WHAT THE EXERCISE ASKS:
Copy out each line of the entries below in which the string "cells" appears.

[Version difference data]
....................

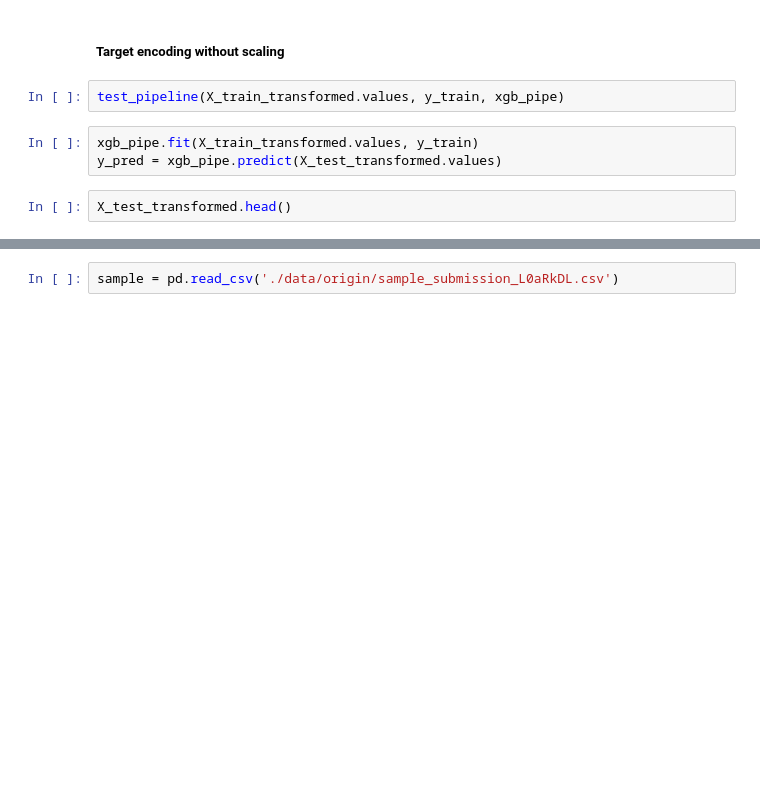
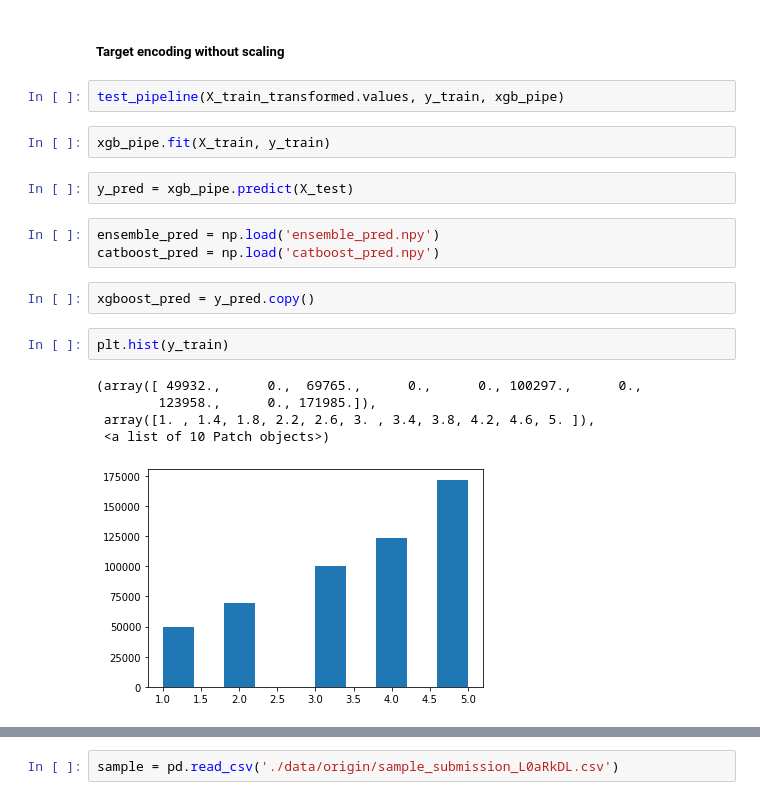
Before and after one commit to whiteRa2bit/mckinsey_datathon, a Jupyter notebook: xgboost.ipynb, the cells around one changed output, grey strips where cells are left out. Cells and saved outputs as stored; diff of their text form; blank space fills up the shorter version.

```diff
--- a/xgboost.ipynb
+++ b/xgboost.ipynb
@@ -80,8 +93,20 @@ test_pipeline(X_train, y_train, xgb_pipe)
 ##### Target encoding without scaling
 # %%
 test_pipeline(X_train_transformed.values, y_train, xgb_pipe)
-# %%
-xgb_pipe.fit(X_train_transformed.values, y_train)
-y_pred = xgb_pipe.predict(X_test_transformed.values)
-# %%
-X_test_transformed.head()
+# %%
+xgb_pipe.fit(X_train, y_train)
+# %%
+y_pred = xgb_pipe.predict(X_test)
+# %%
+ensemble_pred = np.load('ensemble_pred.npy')
+catboost_pred = np.load('catboost_pred.npy')
+# %%
+xgboost_pred = y_pred.copy()
+# %%
+plt.hist(y_train)
+# %% [output]
+(array([ 49932.,      0.,  69765.,      0.,      0., 100297.,      0.,
+        123958.,      0., 171985.]),
+ array([1. , 1.4, 1.8, 2.2, 2.6, 3. , 3.4, 3.8, 4.2, 4.6, 5. ]),
+ <a list of 10 Patch objects>)
+[figure, added]
```
Also changed, not shown: parts of 10 cells of this notebook, 2 other files.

....................

SOLUTION TO THE PROBLEM:
Before and after one commit to whiteRa2bit/mckinsey_datathon, a Jupyter notebook: xgboost.ipynb, the cells around one changed output, grey strips where cells are left out. Cells and saved outputs as stored; diff of their text form; blank space fills up the shorter version.
Also changed, not shown: parts of 10 cells of this notebook, 2 other files.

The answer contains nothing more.